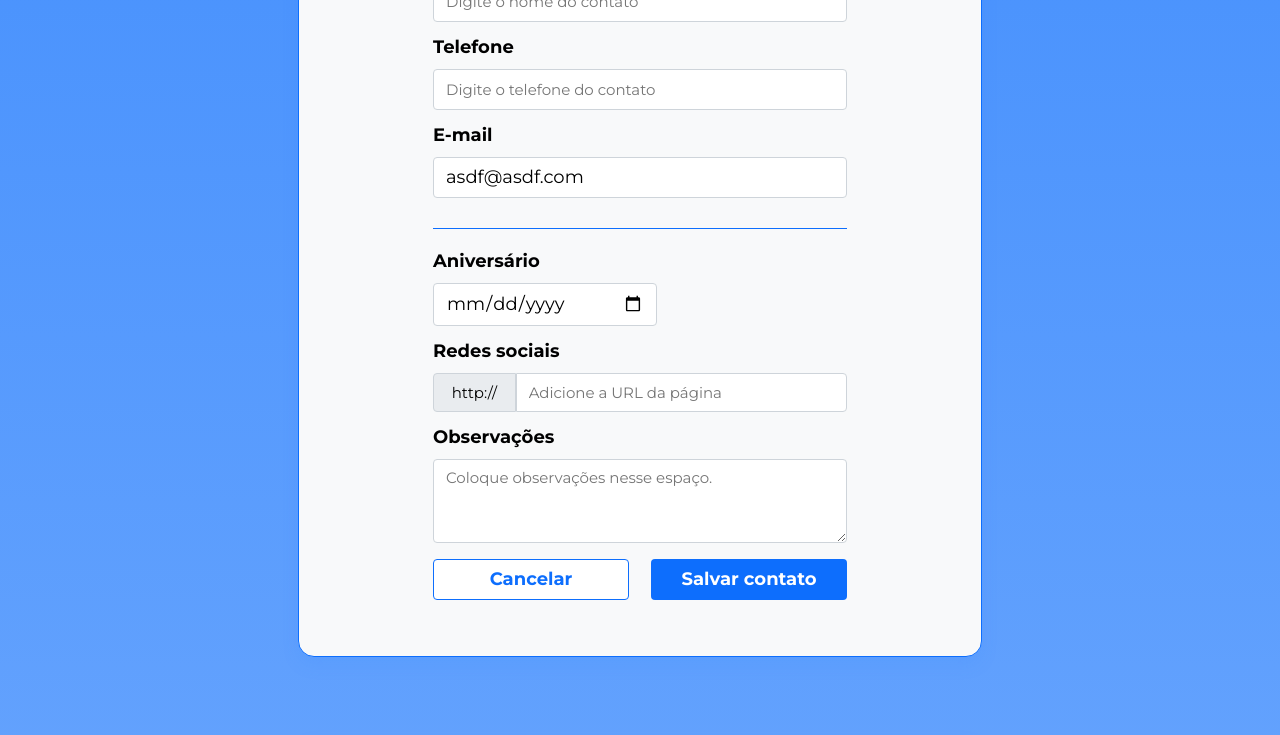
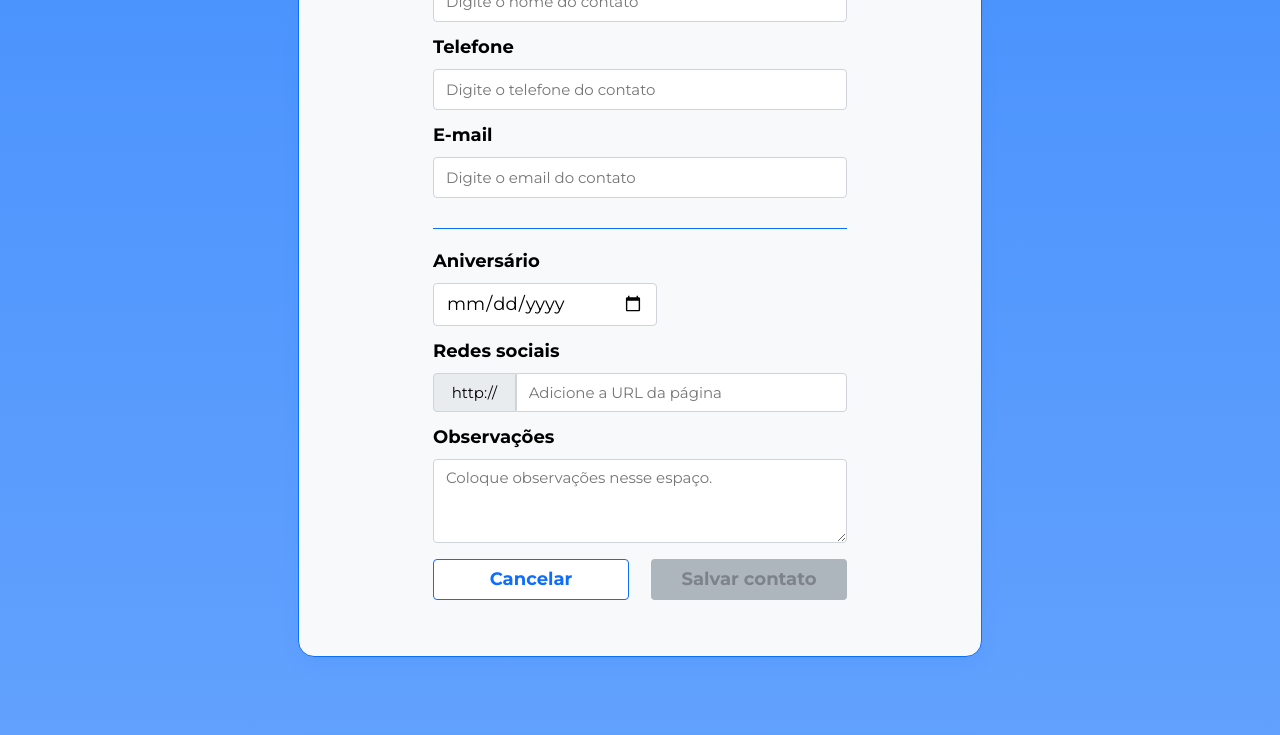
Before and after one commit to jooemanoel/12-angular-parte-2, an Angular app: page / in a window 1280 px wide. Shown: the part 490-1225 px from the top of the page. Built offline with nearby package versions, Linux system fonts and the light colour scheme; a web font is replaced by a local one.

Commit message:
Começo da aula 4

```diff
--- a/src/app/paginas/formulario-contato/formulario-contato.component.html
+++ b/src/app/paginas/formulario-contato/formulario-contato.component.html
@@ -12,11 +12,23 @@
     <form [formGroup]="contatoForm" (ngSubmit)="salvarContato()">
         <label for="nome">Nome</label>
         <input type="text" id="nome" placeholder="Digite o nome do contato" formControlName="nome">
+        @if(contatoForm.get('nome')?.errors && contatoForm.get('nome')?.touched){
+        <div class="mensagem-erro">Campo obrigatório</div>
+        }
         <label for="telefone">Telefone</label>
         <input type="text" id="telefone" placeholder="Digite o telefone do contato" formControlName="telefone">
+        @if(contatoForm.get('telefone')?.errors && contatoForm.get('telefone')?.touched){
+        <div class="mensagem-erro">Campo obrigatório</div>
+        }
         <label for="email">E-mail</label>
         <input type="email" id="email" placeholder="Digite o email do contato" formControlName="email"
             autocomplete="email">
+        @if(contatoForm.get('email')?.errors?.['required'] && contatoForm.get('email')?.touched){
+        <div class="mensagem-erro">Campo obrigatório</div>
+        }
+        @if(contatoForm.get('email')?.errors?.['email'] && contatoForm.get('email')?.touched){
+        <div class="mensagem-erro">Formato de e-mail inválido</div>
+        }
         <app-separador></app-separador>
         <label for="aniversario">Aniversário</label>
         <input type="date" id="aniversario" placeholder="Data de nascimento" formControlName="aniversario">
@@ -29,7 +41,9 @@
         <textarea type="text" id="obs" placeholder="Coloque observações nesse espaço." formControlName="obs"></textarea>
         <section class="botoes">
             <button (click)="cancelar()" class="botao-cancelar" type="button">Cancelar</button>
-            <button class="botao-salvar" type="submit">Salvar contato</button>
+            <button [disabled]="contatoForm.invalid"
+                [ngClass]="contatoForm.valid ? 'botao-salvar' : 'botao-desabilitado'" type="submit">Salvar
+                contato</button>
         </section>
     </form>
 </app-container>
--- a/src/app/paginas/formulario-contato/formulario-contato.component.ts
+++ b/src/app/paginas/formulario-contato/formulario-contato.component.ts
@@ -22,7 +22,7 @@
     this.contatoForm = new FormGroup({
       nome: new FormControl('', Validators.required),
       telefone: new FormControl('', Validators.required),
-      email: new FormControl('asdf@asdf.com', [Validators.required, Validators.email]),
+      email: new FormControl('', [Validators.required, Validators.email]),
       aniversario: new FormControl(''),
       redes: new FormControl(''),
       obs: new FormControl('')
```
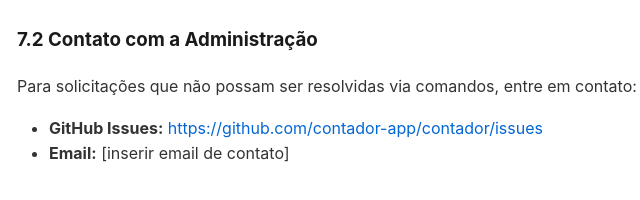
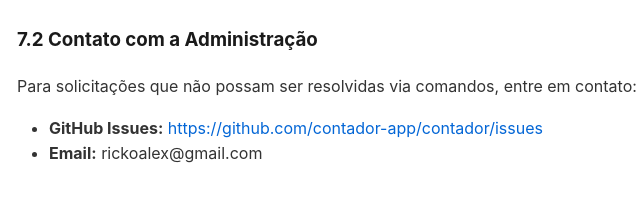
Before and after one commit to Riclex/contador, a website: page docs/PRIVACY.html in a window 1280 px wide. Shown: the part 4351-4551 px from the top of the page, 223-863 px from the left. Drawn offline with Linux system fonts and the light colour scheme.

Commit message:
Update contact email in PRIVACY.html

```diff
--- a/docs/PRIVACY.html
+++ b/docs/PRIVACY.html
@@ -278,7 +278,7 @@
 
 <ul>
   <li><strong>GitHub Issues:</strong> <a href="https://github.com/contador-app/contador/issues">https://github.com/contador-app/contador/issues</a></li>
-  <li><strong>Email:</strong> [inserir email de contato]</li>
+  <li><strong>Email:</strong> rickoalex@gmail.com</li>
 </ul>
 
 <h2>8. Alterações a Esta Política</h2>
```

• _REQUIREMENT_: Could the entries be output exactly as written, but without their images?

• _WRITTEN REPLY_:
Before and after one commit to jooemanoel/12-angular-parte-2, an Angular app: page / in a window 1280 px wide. Shown: the part 490-1225 px from the top of the page. Built offline with nearby package versions, Linux system fonts and the light colour scheme; a web font is replaced by a local one.

Commit message:
Começo da aula 4

```diff
--- a/src/app/paginas/formulario-contato/formulario-contato.component.html
+++ b/src/app/paginas/formulario-contato/formulario-contato.component.html
@@ -12,11 +12,23 @@
     <form [formGroup]="contatoForm" (ngSubmit)="salvarContato()">
         <label for="nome">Nome</label>
         <input type="text" id="nome" placeholder="Digite o nome do contato" formControlName="nome">
+        @if(contatoForm.get('nome')?.errors && contatoForm.get('nome')?.touched){
+        <div class="mensagem-erro">Campo obrigatório</div>
+        }
         <label for="telefone">Telefone</label>
         <input type="text" id="telefone" placeholder="Digite o telefone do contato" formControlName="telefone">
+        @if(contatoForm.get('telefone')?.errors && contatoForm.get('telefone')?.touched){
+        <div class="mensagem-erro">Campo obrigatório</div>
+        }
         <label for="email">E-mail</label>
         <input type="email" id="email" placeholder="Digite o email do contato" formControlName="email"
             autocomplete="email">
+        @if(contatoForm.get('email')?.errors?.['required'] && contatoForm.get('email')?.touched){
+        <div class="mensagem-erro">Campo obrigatório</div>
+        }
+        @if(contatoForm.get('email')?.errors?.['email'] && contatoForm.get('email')?.touched){
+        <div class="mensagem-erro">Formato de e-mail inválido</div>
+        }
         <app-separador></app-separador>
         <label for="aniversario">Aniversário</label>
         <input type="date" id="aniversario" placeholder="Data de nascimento" formControlName="aniversario">
@@ -29,7 +41,9 @@
         <textarea type="text" id="obs" placeholder="Coloque observações nesse espaço." formControlName="obs"></textarea>
         <section class="botoes">
             <button (click)="cancelar()" class="botao-cancelar" type="button">Cancelar</button>
-            <button class="botao-salvar" type="submit">Salvar contato</button>
+            <button [disabled]="contatoForm.invalid"
+                [ngClass]="contatoForm.valid ? 'botao-salvar' : 'botao-desabilitado'" type="submit">Salvar
+                contato</button>
         </section>
     </form>
 </app-container>
--- a/src/app/paginas/formulario-contato/formulario-contato.component.ts
+++ b/src/app/paginas/formulario-contato/formulario-contato.component.ts
@@ -22,7 +22,7 @@
     this.contatoForm = new FormGroup({
       nome: new FormControl('', Validators.required),
       telefone: new FormControl('', Validators.required),
-      email: new FormControl('asdf@asdf.com', [Validators.required, Validators.email]),
+      email: new FormControl('', [Validators.required, Validators.email]),
       aniversario: new FormControl(''),
       redes: new FormControl(''),
       obs: new FormControl('')
```
Before and after one commit to Riclex/contador, a website: page docs/PRIVACY.html in a window 1280 px wide. Shown: the part 4351-4551 px from the top of the page, 223-863 px from the left. Drawn offline with Linux system fonts and the light colour scheme.

Commit message:
Update contact email in PRIVACY.html

```diff
--- a/docs/PRIVACY.html
+++ b/docs/PRIVACY.html
@@ -278,7 +278,7 @@
 
 <ul>
   <li><strong>GitHub Issues:</strong> <a href="https://github.com/contador-app/contador/issues">https://github.com/contador-app/contador/issues</a></li>
-  <li><strong>Email:</strong> [inserir email de contato]</li>
+  <li><strong>Email:</strong> rickoalex@gmail.com</li>
 </ul>
 
 <h2>8. Alterações a Esta Política</h2>
```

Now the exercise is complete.